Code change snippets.

*****

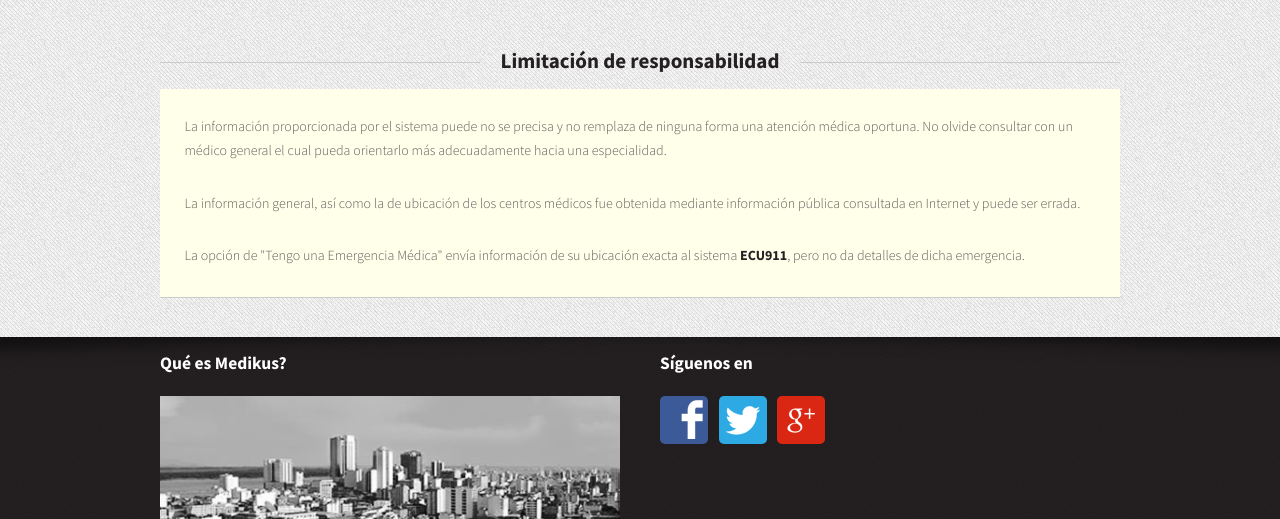
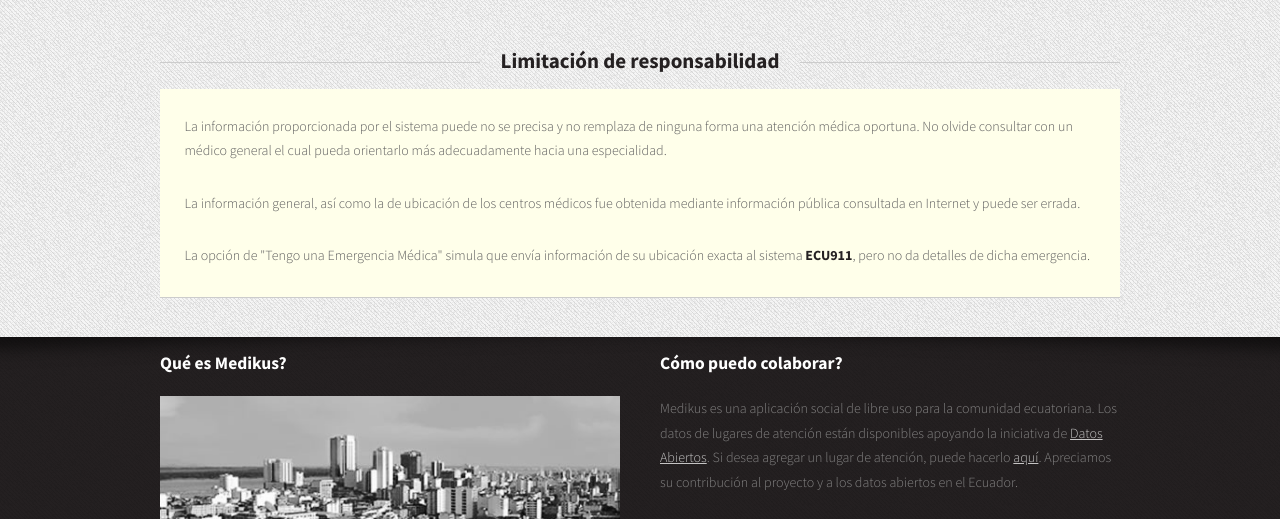
Before and after one commit to po5i/medikus, a Django app: template web/templates/web/index.html in a window 1280 px wide. Shown: the part 903-1422 px from the top of the page. Run offline with Django 3.2, Linux system fonts and the light colour scheme; the template is opened without the code that fills it, so the values that code supplies are empty.

Commit message:
last updates

```diff
--- a/web/templates/web/emergencia.html
+++ b/web/templates/web/emergencia.html
@@ -105,7 +105,7 @@
 <div class="row">
    <div class="col-center">
    	<div class="panel panel-default">
-	  <div class="panel-heading">Envio de alerta a la central ECU911</div>
+	  <div class="panel-heading">Envio de alerta a la central de Emergencias</div>
 	  <div class="panel-body">
 	    <form role="search">
 	    <div class="form-group" id="main-form">
@@ -128,7 +128,7 @@
 	      </div>
 
 	      <div class="bs-callout bs-callout-warning">
-		<p>* Se enviará un correo con sus datos y ubicacion actual a la central de emergencias <strong>ECU911</strong><p>
+		<p>* El propósito de esta sección es enviar un correo con sus datos y ubicacion actual a la central de emergencias <strong><a class="med-tel" href="tel:911">ECU911</a></strong> pero actualmente es una simulación. <p>
 	      </div>
 
 
--- a/web/templates/web/index.html
+++ b/web/templates/web/index.html
@@ -138,7 +138,7 @@
 											  <div class="box">
 												  <p>La información proporcionada por el sistema puede no se precisa y no remplaza de ninguna forma una atención médica oportuna. No olvide consultar con un médico general el cual  pueda orientarlo más adecuadamente hacia una especialidad. </p>
 													<p>La información general, así como la de ubicación de los centros médicos fue obtenida mediante información pública consultada en Internet y puede ser errada.</p>
-													<p>La opción de &quot;Tengo una Emergencia Médica&quot; envía información de su ubicación exacta al sistema <strong>ECU911</strong>, pero no da detalles de dicha emergencia.</p>
+													<p>La opción de &quot;Tengo una Emergencia Médica&quot; simula que envía información de su ubicación exacta al sistema <strong>ECU911</strong>, pero no da detalles de dicha emergencia.</p>
 											</div>
 										  </div>
 									  </div>
@@ -162,25 +162,31 @@
 									<header>
 										<h2>Qué es Medikus?</h2>
 									</header>
-									<a href="http://facebook.com/DreametryDoodle" class="image image-full"><img src="static/web/images/pic10.jpg" alt="" /></a>
+									<a class="image image-full"><img src="static/web/images/pic10.jpg" alt="" /></a>
 									<p>
-									Medikus es una aplicación Web de Inteligencia Artifical que buscar especialistas cercanos a usted. No pretente reemplazar la opinión de un médico si no más bien ayudarla.
+									Medikus es una aplicación Web de Inteligencia Artifical que buscar especialistas cercanos a usted. No pretente reemplazar la opinión de un médico si no más bien ayudar a encontrar el mejor.
 									  <footer></footer>
 						            </p>
 						  </section>
 						  </div>
                             			  <div class="6u">
 
-				      <section>
+				      	<section>
+									<header>
+										<h2>Cómo puedo colaborar?</h2>
+									</header>
+						            <p>Medikus es una aplicación social de libre uso para la comunidad ecuatoriana. Los datos de lugares de atención están disponibles apoyando la iniciativa de <a href="http://www.datosabiertos.ec/dataset/lugares-de-atencion" target="_blank">Datos Abiertos</a>. Si desea agregar un lugar de atención, puede hacerlo <a href="https://docs.google.com/forms/d/1_NiYEKhBPgtrp5LGaQBDTGWdUDtmbqKZ0uJzEQrg_wM/viewform" target="_blank">aquí</a>. Apreciamos su contribución al proyecto y a los datos abiertos en el Ecuador.</p>
+						            <p><a href="http://creativecommons.org/licenses/by-nc-sa/3.0/deed.es" target="_blank"><img src="http://i.creativecommons.org/l/by-nc-sa/3.0/88x31.png" /></a></p>
+
 									<header>
 										<h2>Síguenos en</h2>
 									</header>
 									<ul class="social">
 										<li class="facebook"><a target="_blank" href="http://facebook.com/medikusec" class="icon48 icon48-1">Facebook</a></li>
-										<li class="twitter"><a target="_blank" href="https://twitter.com/search?q=medikus&src=typd&f=realtime" class="icon48 icon48-2">Twitter</a></li>
+										<!--li class="twitter"><a target="_blank" href="https://twitter.com/search?q=medikus&src=typd&f=realtime" class="icon48 icon48-2">Twitter</a></li-->
 										<li class="googleplus"><a target="_blank" href="https://plus.google.com/100125665048508883453" rel="publisher" class="icon48 icon48-6">Google+</a> </li>
 									</ul>
-</section>
+						</section>
 
 							</div>
 						</div>
```
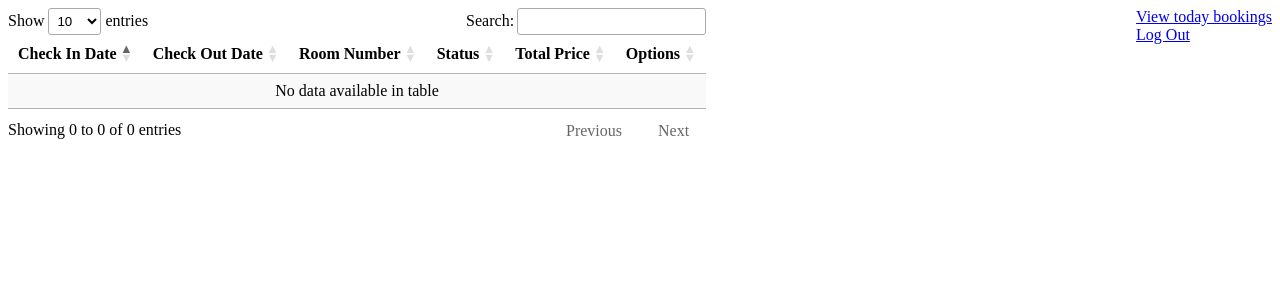
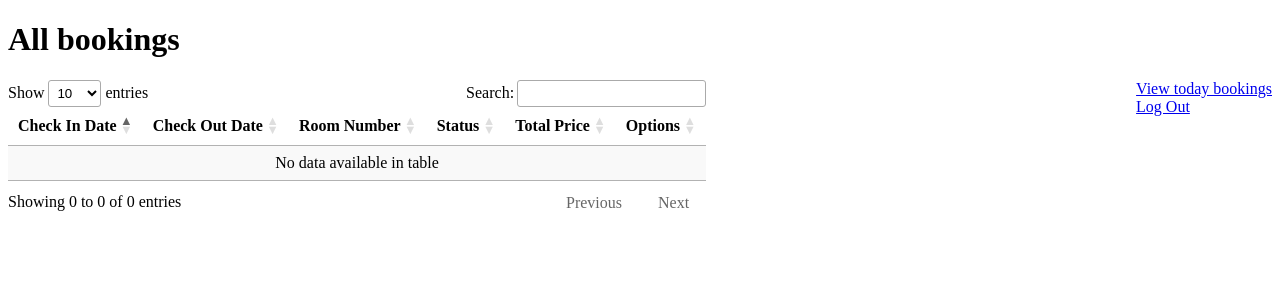
Before and after one commit to ultimate-ocr/chappHotel, a Django app: page /logedin in a window 1280 px wide. Shown: the top 300 px of the page. Run offline with Django 3.2, Linux system fonts and the light colour scheme; a user stored in the database is signed in; data that the repository does not hold is empty; some libraries are stand-ins or nearby versions.

Commit message:
add title in view for showing staff bookings

```diff
--- a/hotel/templates/bookings/staffshowbooking.html
+++ b/hotel/templates/bookings/staffshowbooking.html
@@ -17,6 +17,14 @@
 </head>
 
 <body>
+    <div>
+        {% if all %}
+            <h1>All bookings</h1>
+        {% else %}
+            <h1>Today's bookings</h1>
+        {% endif %}
+    </div>
+    <div>
         <div style="float:left">
             <table id="bookings" class="display">
                 <thead>
@@ -70,6 +78,7 @@
                 <a href="/accounts/logout">Log Out</a>
             </div>
         </div>
+    </div>
 
 
 
```
Also changed, not shown: hotel/db.sqlite3. Lines whose indentation alone changed are shown as unchanged.
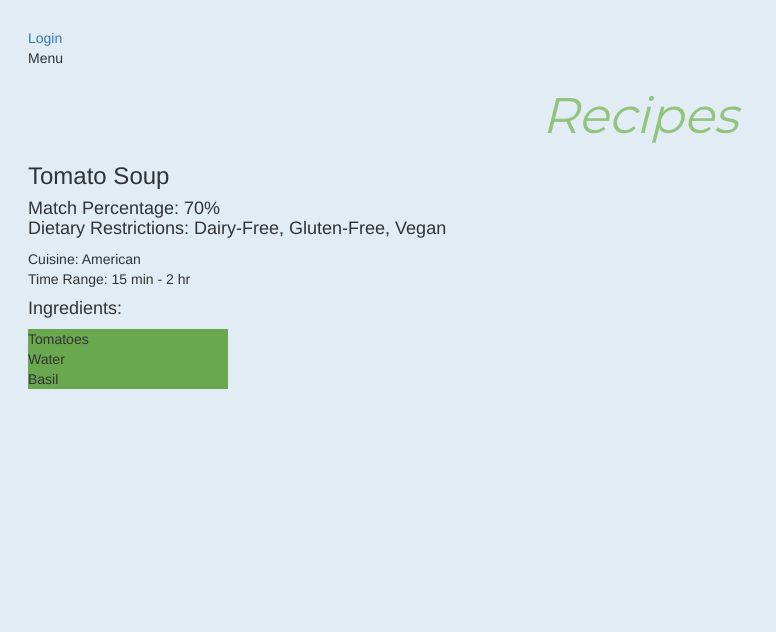
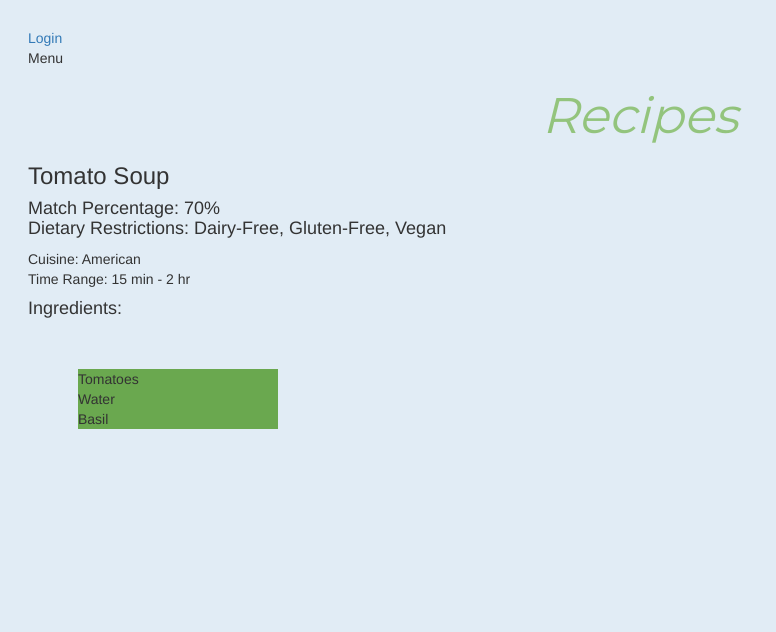
Before and after one commit to de08oei/nutrify-cssi, a website: page sample-recipes.html in a window 1280 px wide. Shown: the whole page, without its empty margins (0-776 px from the left). Drawn offline with nearby package versions, Linux system fonts and the light colour scheme.

Commit message:
Update sample-recipes.html

```diff
--- a/sample-recipes.html
+++ b/sample-recipes.html
@@ -1,6 +1,8 @@
+<!-- Integrate CSS styling -->
+<link rel="stylesheet" href="style.css">
+
 <!DOCTYPE html>
 <html lang="en">
-
 
   <!-- From: https://stackoverflow.com/questions/50907314/bootstrap-navbar-pop-up-form -->
   <link rel="stylesheet" href="https://maxcdn.bootstrapcdn.com/bootstrap/3.3.7/css/bootstrap.min.css">
@@ -30,6 +32,8 @@
 
     </div>
   </div>
+
+
 
   <br>
 <div id = "navBar" class = "sidenav">
@@ -81,8 +85,6 @@
 
   <body>
 
-
-
     <h1>
       Recipes
     </h1>
```
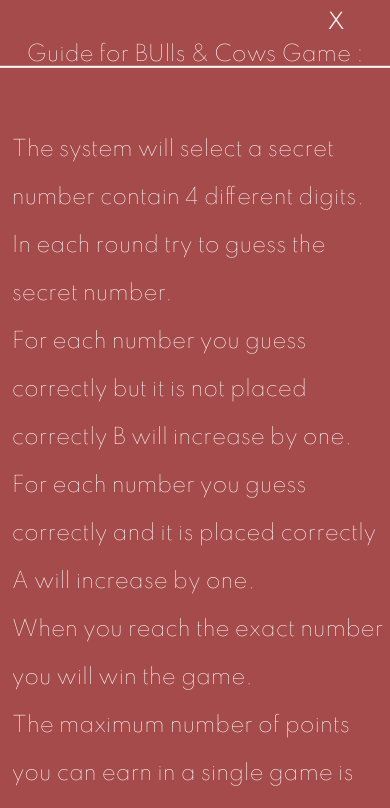
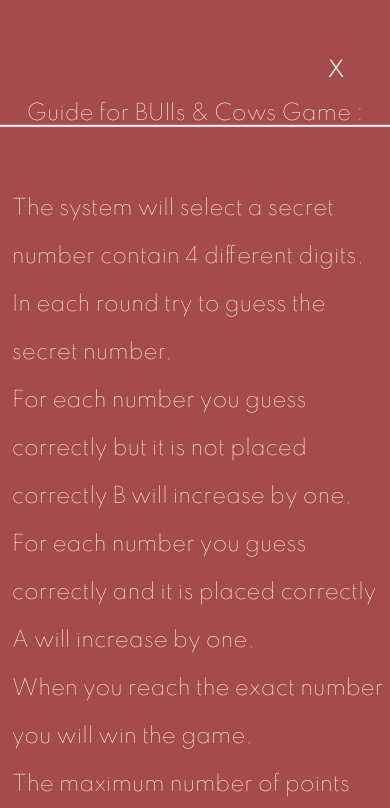
Before and after one commit to sagibarshai/Bulls-and-Cows-game, a plain HTML site: page index.html in a window 390 px wide. Both pictures are taken after a click on the button "Instructions". Shown: the top 808 px of the page. Drawn offline with Linux system fonts and the light colour scheme.

Commit message:
second commit

```diff
--- a/index.css
+++ b/index.css
@@ -263,14 +263,14 @@ visibility: hidden;
     }
 
     .popup h1 {
-        top:15%;
+        top:20%;
         left:50%;
         width: 100%;
         font-size: 1.3rem;
         }
     .popup .popup-paragraph {
         position: absolute;
-        top:25%;
+        top:30%;
         left:3%;
         line-height: 3rem;
         font-size: 1.3rem;
@@ -278,7 +278,7 @@ visibility: hidden;
     .exit-btn {
         width: 4rem;
         height: 4rem;
-        top:-4%;
+        top:0;
         right:-2.5%;
 
     }
```
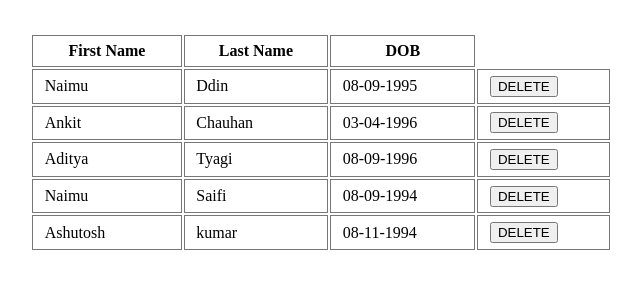
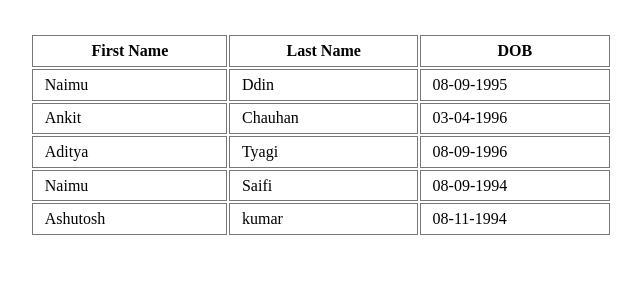
Before and after one commit to NaimuddinNaimuddin/assignment1, a plain HTML site: page json2/table/index.html in a window 1280 px wide. Shown: the whole page, without its empty margins (3-644 px from the left). Drawn offline with Linux system fonts and the light colour scheme.

Commit message:
upated the document.write

```diff
--- a/json2/table/index.html
+++ b/json2/table/index.html
@@ -74,20 +74,20 @@
             var td4 = document.createElement('td')
 
 
-            var btn = document.createElement('button')
-            btn.innerHTML = "DELETE";
+//             var btn = document.createElement('button')
+//             btn.innerHTML = "DELETE";
 
             td1.appendChild(document.createTextNode(`${person.firstname}`))
             td2.appendChild(document.createTextNode(`${person.lastname}`));
             td3.appendChild(document.createTextNode(`${person.dob}`));
-            td4.appendChild(btn);
+//             td4.appendChild(btn);
 
 
 
             tr.appendChild(td1);
             tr.appendChild(td2);
             tr.appendChild(td3);
-            tr.appendChild(td4)
+//             tr.appendChild(td4)
 
             document.getElementById('table').appendChild(tr);
         })
```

*****

ASSIGNMENT. Tell how many lines in the entries contain the string "document". Give the number and nothing more.

RESPONSE BELOW. 8